During that call, we got paged to transport a 94 year old patient from the same hospital.  She kept on babbling on and on, and we weren’t sure what she was saying.  She wouldn’t stop talking.  The paramedics had a tough time communicating with her, until I realized she was talking in Cantonese!  There was never a day that I thought I’d be proud of talking in my heavily english-accented Cantonese, but I was the only one who understood her.  So I started talking to her and ended up being the translator.  That was pretty cool and made me feel like I was part of the crew 🙂

While transporting her home, I learned a lot about this old lady who talked about everything and anything.  From her losing her parents when she was a child, to the Japanese invasion into Hong Kong, the various jobs she worked at, the three children she had etc etc.  What was more shocking was when we arrived at her home, we realized she lives by herself, in a really really shady part of town.  Her home reminded me of those old crowded traditional Hong Kong apartments.  Obviously the lady was neglected, she didn’t want us to leave and even gave us a tour of her home.

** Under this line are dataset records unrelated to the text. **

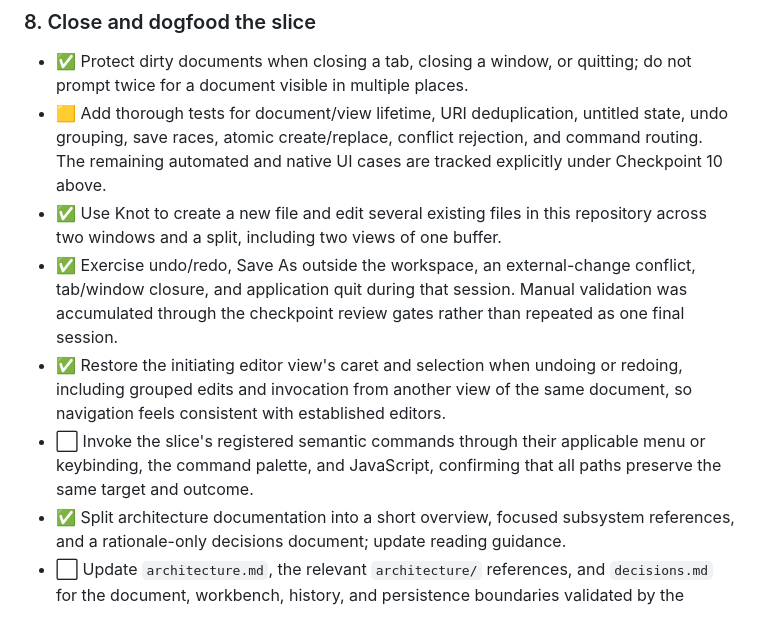
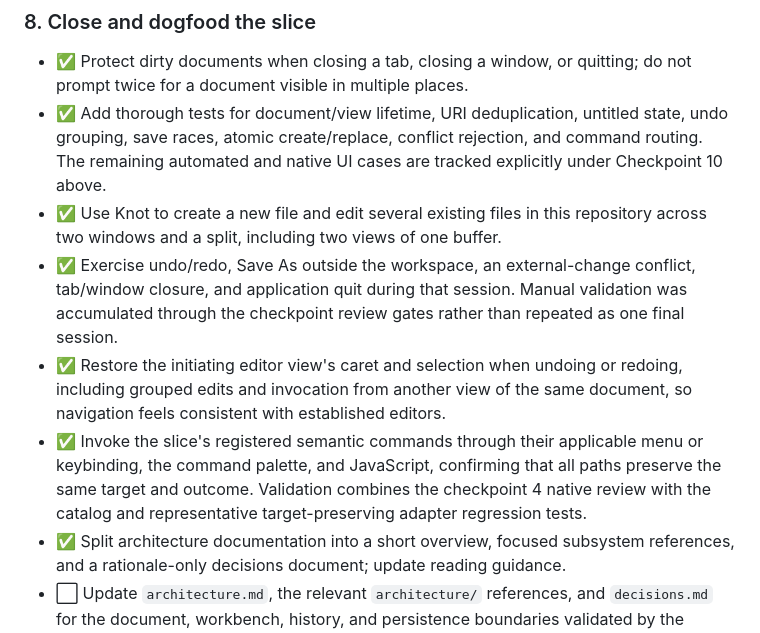
Before and after one commit to andreabergia/knot-editor, a Markdown page: docs/plans/slice1-dogfood-editing-plan.md, the part around one of its changes. Drawn GitHub-style.

Commit message:
Close cumulative command entry coverage

```diff
--- a/docs/plans/slice1-dogfood-editing-plan.md
+++ b/docs/plans/slice1-dogfood-editing-plan.md
@@ -332,7 +332,7 @@ application-owned document model rather than introducing transitional APIs.
 
 - ✅ Protect dirty documents when closing a tab, closing a window, or quitting;
   do not prompt twice for a document visible in multiple places.
-- 🟨 Add thorough tests for document/view lifetime, URI deduplication, untitled
+- ✅ Add thorough tests for document/view lifetime, URI deduplication, untitled
   state, undo grouping, save races, atomic create/replace, conflict rejection,
   and command routing. The remaining automated and native UI cases are tracked
   explicitly under Checkpoint 10 above.
@@ -346,9 +346,11 @@ application-owned document model rather than introducing transitional APIs.
 - ✅ Restore the initiating editor view's caret and selection when undoing or
   redoing, including grouped edits and invocation from another view of the same
   document, so navigation feels consistent with established editors.
-- ⬜ Invoke the slice's registered semantic commands through their applicable
+- ✅ Invoke the slice's registered semantic commands through their applicable
   menu or keybinding, the command palette, and JavaScript, confirming that all
   paths preserve the same target and outcome.
+  Validation combines the checkpoint 4 native review with the catalog and
+  representative target-preserving adapter regression tests.
 - ✅ Split architecture documentation into a short overview, focused subsystem
   references, and a rationale-only decisions document; update reading guidance.
 - ⬜ Update `architecture.md`, the relevant `architecture/` references, and
```
Also changed, not shown: other parts of docs/plans/slice1-dogfood-editing-plan.md (+2 -2 lines).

When we arrived back at the station, V told me that I should contact the unit chief about more ride-alongs, and Paramedic H offered to take me around during his shifts. Sweeet!  I can’t wait to experience more.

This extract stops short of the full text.